"After receiving approval from the Canadian Nuclear Safety Commission (CNSC) the Point Lepreau
Generating Station staff safely and successfully completed the low power restart of the reactor on
July 25, 2012."

Popular posts from this blog

How Nanomaterials Can Make Nuclear Reactors Safer and More Efficient

The following is a guest post from Matt Wald, senior communications advisor at NEI. Follow Matt on Twitter at @MattLWald.

From the batteries in our cell phones to the clothes on our backs, "nanomaterials" that are designed molecule by molecule are working their way into our economy and our lives. Now there’s some promising work on new materials for nuclear reactors.

Reactors are a tough environment. The sub atomic particles that sustain the chain reaction, neutrons, are great for splitting additional uranium atoms, but not all of them hit a uranium atom; some of them end up in various metal components of the reactor. The metal is usually a crystalline structure, meaning it is as orderly as a ladder or a sheet of graph paper, but the neutrons rearrange the atoms, leaving some infinitesimal voids in the structure and some areas of extra density. The components literally grow, getting longer and thicker. The phenomenon is well understood and designers compensate for it with a …

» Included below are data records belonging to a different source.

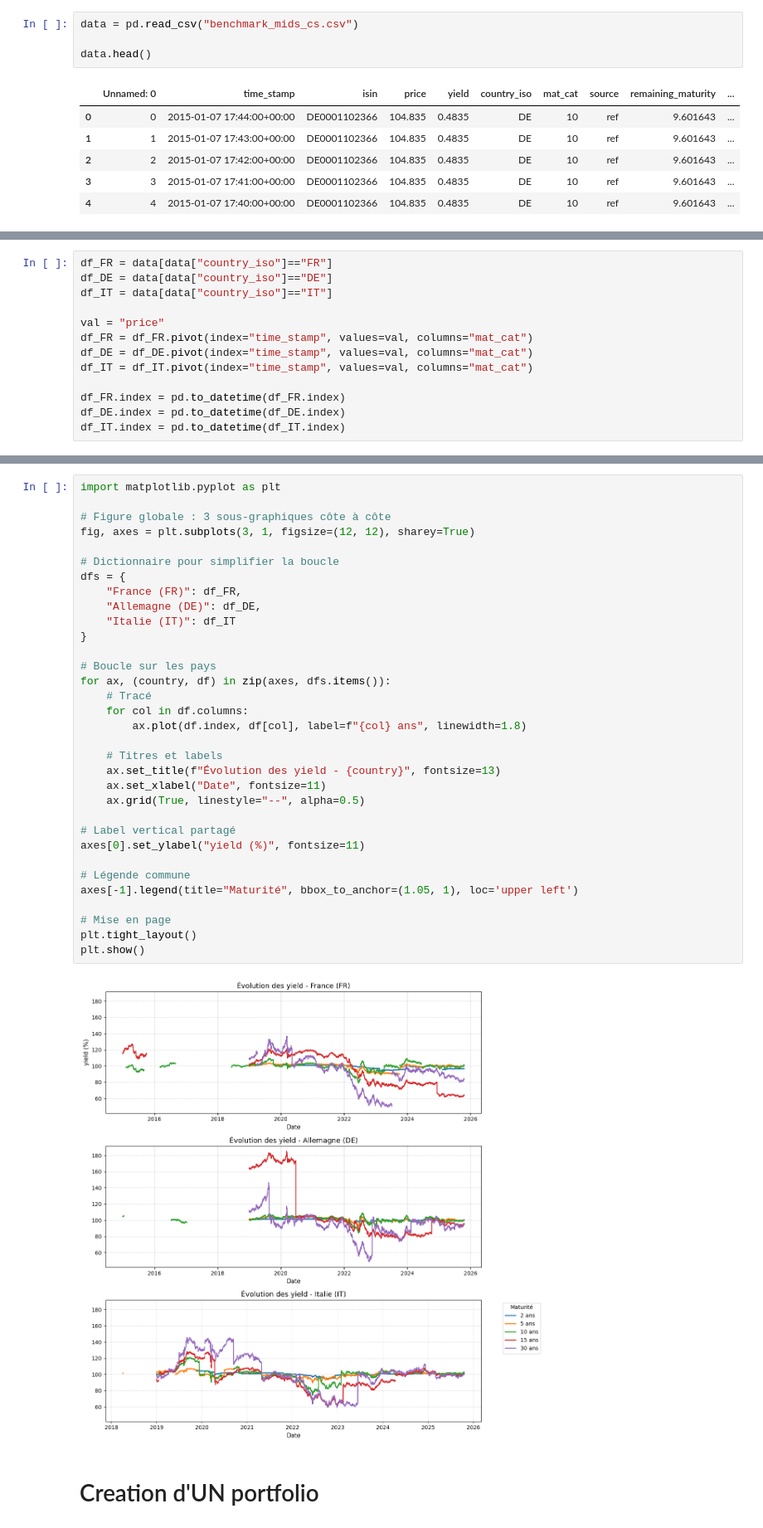
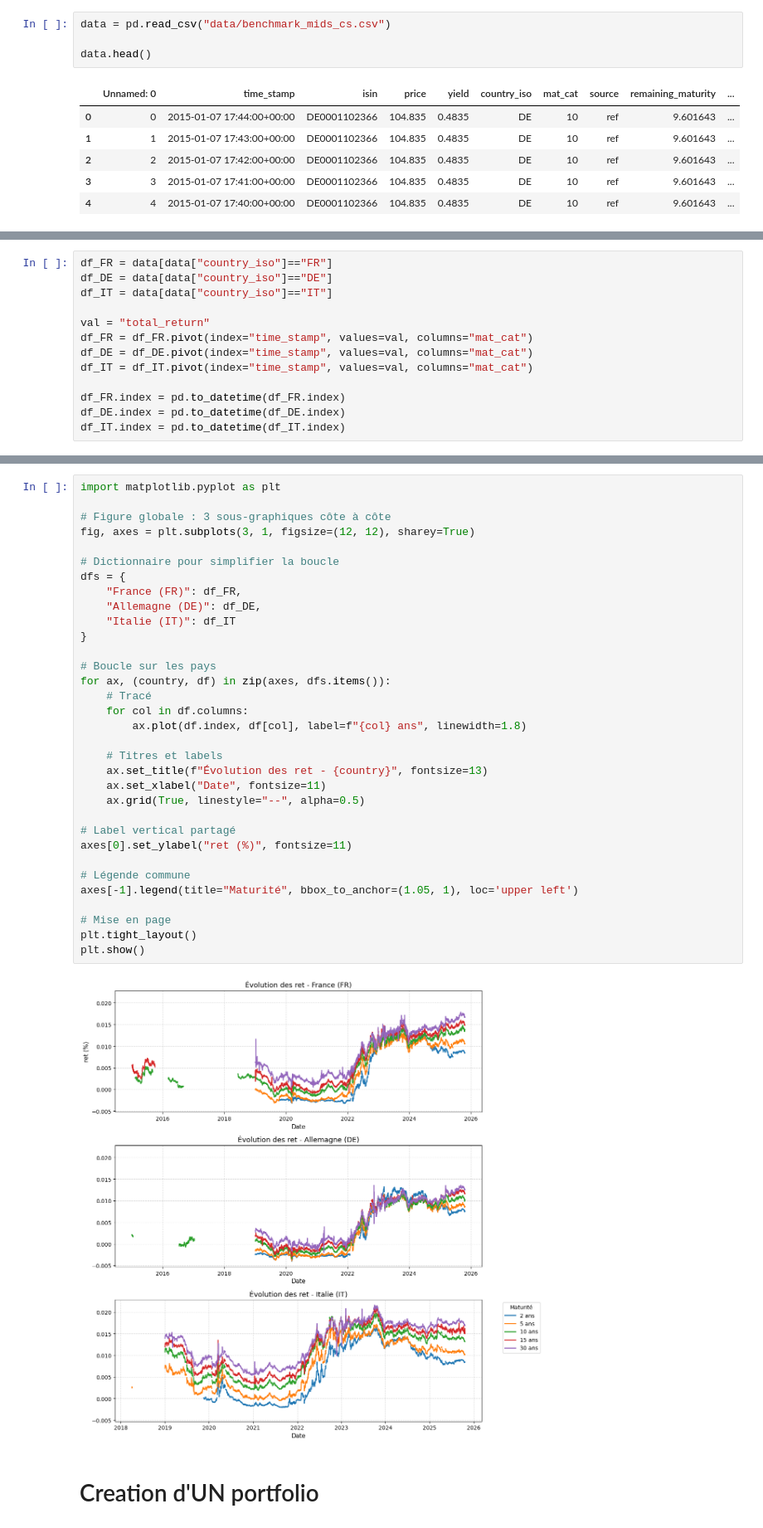
Before and after one commit to pradosth0/Markowitz_based_portfolio_allocation, a Jupyter notebook: premier_pf.ipynb, the cells around one changed output, grey strips where cells are left out. Shown at 83% size. Saved outputs shown, nothing was run; the diff lists cells and outputs as text.

Commit message:
Implementation des return et correction sur matrice de cov

```diff
--- a/premier_pf.ipynb
+++ b/premier_pf.ipynb
@@ -5,7 +5,7 @@ import pandas as pd
 import numpy as np
 import matplotlib.pyplot as plt
 # %%
-data = pd.read_csv("benchmark_mids_cs.csv")
+data = pd.read_csv("data/benchmark_mids_cs.csv")
 
 data.head()
 # %% [output]
@@ -20,7 +40,7 @@ df_FR = data[data["country_iso"]=="FR"]
 df_DE = data[data["country_iso"]=="DE"]
 df_IT = data[data["country_iso"]=="IT"]
 
-val = "price"
+val = "total_return"
 df_FR = df_FR.pivot(index="time_stamp", values=val, columns="mat_cat")
 df_DE = df_DE.pivot(index="time_stamp", values=val, columns="mat_cat")
 df_IT = df_IT.pivot(index="time_stamp", values=val, columns="mat_cat")
@@ -51,36 +84,36 @@ import matplotlib.pyplot as plt
 
 # Figure globale : 3 sous-graphiques côte à côte
 fig, axes = plt.subplots(3, 1, figsize=(12, 12), sharey=True)
 
 # Dictionnaire pour simplifier la boucle
 dfs = {
     "France (FR)": df_FR,
     "Allemagne (DE)": df_DE,
     "Italie (IT)": df_IT
 }
 
 # Boucle sur les pays
 for ax, (country, df) in zip(axes, dfs.items()):
     # Tracé
     for col in df.columns:
         ax.plot(df.index, df[col], label=f"{col} ans", linewidth=1.8)
 
     # Titres et labels
-    ax.set_title(f"Évolution des yield - {country}", fontsize=13)
+    ax.set_title(f"Évolution des ret - {country}", fontsize=13)
     ax.set_xlabel("Date", fontsize=11)
     ax.grid(True, linestyle="--", alpha=0.5)
 
 # Label vertical partagé
-axes[0].set_ylabel("yield (%)", fontsize=11)
+axes[0].set_ylabel("ret (%)", fontsize=11)
 
 # Légende commune
 axes[-1].legend(title="Maturité", bbox_to_anchor=(1.05, 1), loc='upper left')
 
 # Mise en page
 plt.tight_layout()
 plt.show()
 # %% [output]
-[figure, old version]
+[figure, new version]
 # %% [markdown]
 # Creation d'UN portfolio
 # %%
```
Also changed, not shown: parts of 9 cells of this notebook.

Why America Needs the MOX Facility

If Isaiah had been a nuclear engineer, he’d have loved this project. And the Trump Administration should too, despite the proposal to eliminate it in the FY 2018 budget.

The project is a massive factory near Aiken, S.C., that will take plutonium from the government’s arsenal and turn it into fuel for civilian power reactors. The plutonium, made by the United States during the Cold War in a competition with the Soviet Union, is now surplus, and the United States and the Russian Federation jointly agreed to reduce their stocks, to reduce the chance of its use in weapons. Over two thousand construction workers, technicians and engineers are at work to enable the transformation.

Carrying Isaiah’s “swords into plowshares” vision into the nuclear field did not originate with plutonium. In 1993, the United States and Russia began a 20-year program to take weapons-grade uranium out of the Russian inventory, dilute it to levels appropriate for civilian power plants, and then use it to produce…

Missing the Point about Pennsylvania’s Nuclear Plants

A group that includes oil and gas companies in Pennsylvania released a study on Monday that argues that twenty years ago, planners underestimated the value of nuclear plants in the electricity market. According to the group, that means the state should now let the plants close.


The question confronting the state now isn’t what the companies that owned the reactors at the time of de-regulation got or didn’t get. It’s not a question of whether they were profitable in the '80s, '90s and '00s. It’s about now. Business works by looking at the present and making projections about the future.

Is losing the nuclear plants what’s best for the state going forward?

Pennsylvania needs clean air. It needs jobs. And it needs protection against over-reliance on a single fuel source.

What the reactors need is recognition of all the value they provide. The electricity market is depressed, and if electricity is treated as a simple commodity, with no regard for its benefit to clean air o…